Republicans Fire Wisconsin Agriculture Secretary-Designee Brad Pfaff
Skirmishes between Wisconsin Democratic Gov. Tony Evers and the GOP-controlled Legislature continue. The latest move? A rejection of Evers' agriculture secretary by the state Legislature, something that hasn’t been done in decades.
After serving in his position for 11 months, Brad Pfaff was voted out of a job. Pfaff has enjoyed the support of numerous organizations and lawmakers since being appointed as agriculture secretary by Evers in January. Born and raised on a family farm in Lacrosse, Wis., some of his supporters include the Dairy Business Association, Wisconsin Cheese Makers Association, and the Wisconsin Agri-Business Association.
Pfaff was let go on Tuesday afternoon — even after he had been confirmed unanimously in committee in February, which signals a reversal by Republicans. Something that Sen. Dave Hansen, D-Green Bay, was quick to bring up.
“I think the people in that committee that day, that 9-0 vote tells it all. Everything we know about Secretary-Designee Pfaff is that he is a smart very caring and dedicated public servant," Hansen explains.
The move to oust Pfaff comes after Republican lawmakers clashed with him over manure storage rules and suicide prevention funds for farmers. A point Sen. Jon Erpenbach, D- West Point, emphasized in his support of Pfaff.
"It's not because he's not qualified, because you know he's qualified. Everybody in this body knows his qualifications. It may be because of what he had to say when it came to mental health assistance for farmers. Maybe," Erpenbach says.
In July, Pfaff criticized GOP lawmakers for not quickly making available $100,000 for mental health services for struggling farmers.
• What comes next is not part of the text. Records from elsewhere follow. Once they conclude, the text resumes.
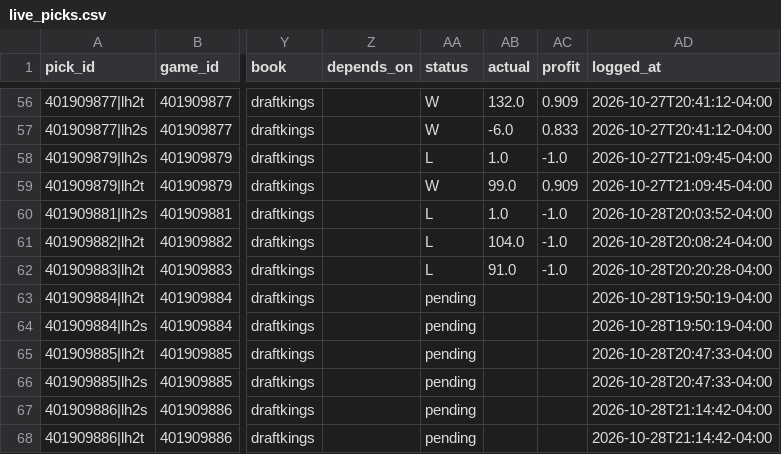
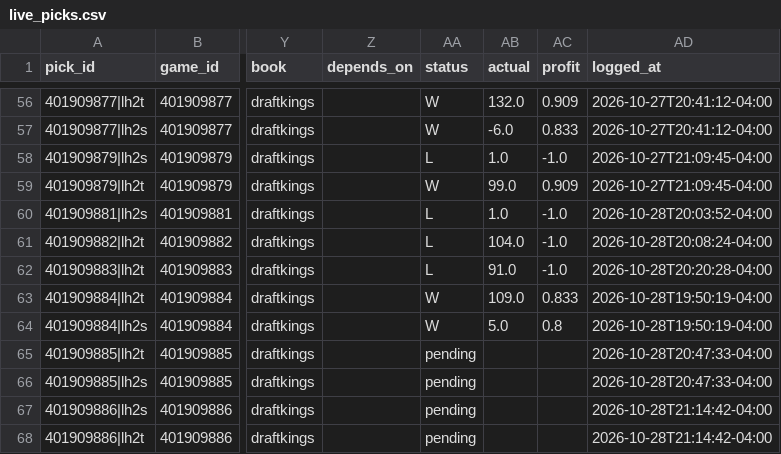
Before and after one commit to WallStreetQ/nba-model, a CSV file: model/live_picks.csv, drawn as a sheet; only a part is shown, gaps mark what is left out; the diff names each change by its address in the sheet, - before the commit and + after, or states it on an @@ line.

```diff
--- a/model/live_picks.csv
+++ b/model/live_picks.csv
-AA63:AA64 (status): pending
+AA63:AA64 (status): W
-AB63 (actual): (empty)
+AB63 (actual): 109.0
-AC63 (profit): (empty)
+AC63 (profit): 0.833
-AB64 (actual): (empty)
+AB64 (actual): 5.0
-AC64 (profit): (empty)
+AC64 (profit): 0.8
```
Also changed, not shown: model/halftime_log.csv.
Republican Senate Majority Leader Scott Fitzgerald, who is now running for Congress, told Pfaff his comments were beneath his position. In his Senate floor remarks, Fitzgerald listed the following as evidence against Pfaff: "ATCP 51, comments about Republicans and farmers suicide, certainly going back to some earlier changes that were made under DATCP. There's a whole slew of things that I think anyone could bring forth."
ATCP 51, known as the Livestock Facility Siting Law, is the administrative rule that regulates local government approval of new or expanding livestock facilities in Wisconsin. The rules were cited by Sen. Stephen Nass, R-Whitewater, as a reason to not confirm Pfaff. He calls the rules devastating.
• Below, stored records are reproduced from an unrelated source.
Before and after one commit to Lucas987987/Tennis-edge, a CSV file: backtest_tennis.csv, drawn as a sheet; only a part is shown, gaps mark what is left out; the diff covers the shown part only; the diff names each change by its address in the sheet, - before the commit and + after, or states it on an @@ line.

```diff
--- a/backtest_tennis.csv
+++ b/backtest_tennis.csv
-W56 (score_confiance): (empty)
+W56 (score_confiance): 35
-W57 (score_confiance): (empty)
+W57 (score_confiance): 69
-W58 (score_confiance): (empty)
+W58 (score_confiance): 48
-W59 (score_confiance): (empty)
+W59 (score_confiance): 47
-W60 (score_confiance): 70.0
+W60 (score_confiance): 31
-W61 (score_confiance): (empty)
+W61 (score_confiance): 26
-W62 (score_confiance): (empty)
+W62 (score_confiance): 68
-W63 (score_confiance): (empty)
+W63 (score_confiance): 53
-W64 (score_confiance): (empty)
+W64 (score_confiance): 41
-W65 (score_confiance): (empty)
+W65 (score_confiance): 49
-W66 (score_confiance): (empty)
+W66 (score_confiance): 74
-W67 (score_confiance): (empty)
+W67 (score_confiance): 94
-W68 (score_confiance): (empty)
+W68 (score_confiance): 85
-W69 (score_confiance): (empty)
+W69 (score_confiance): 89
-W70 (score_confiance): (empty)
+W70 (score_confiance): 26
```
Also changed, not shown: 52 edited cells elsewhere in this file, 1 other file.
"The Giacomazzi Dairy — 125 years in business, largest dairy west of the Rocky Mountains — recently said they are out of the dairy business. One of the striking things they said: it's because of government regulations. The rules that were government regulations," Nass says.
Pfaff put off advancing the manure rules on Friday, just after Fitzgerald said Pfaff didn't have enough votes to get confirmed. Now, with no agriculture secretary, it's unclear how or when the proposal can move forward.
Evers has indicated that he is not ready at this time to consider who he will nominate to replace Pfaff.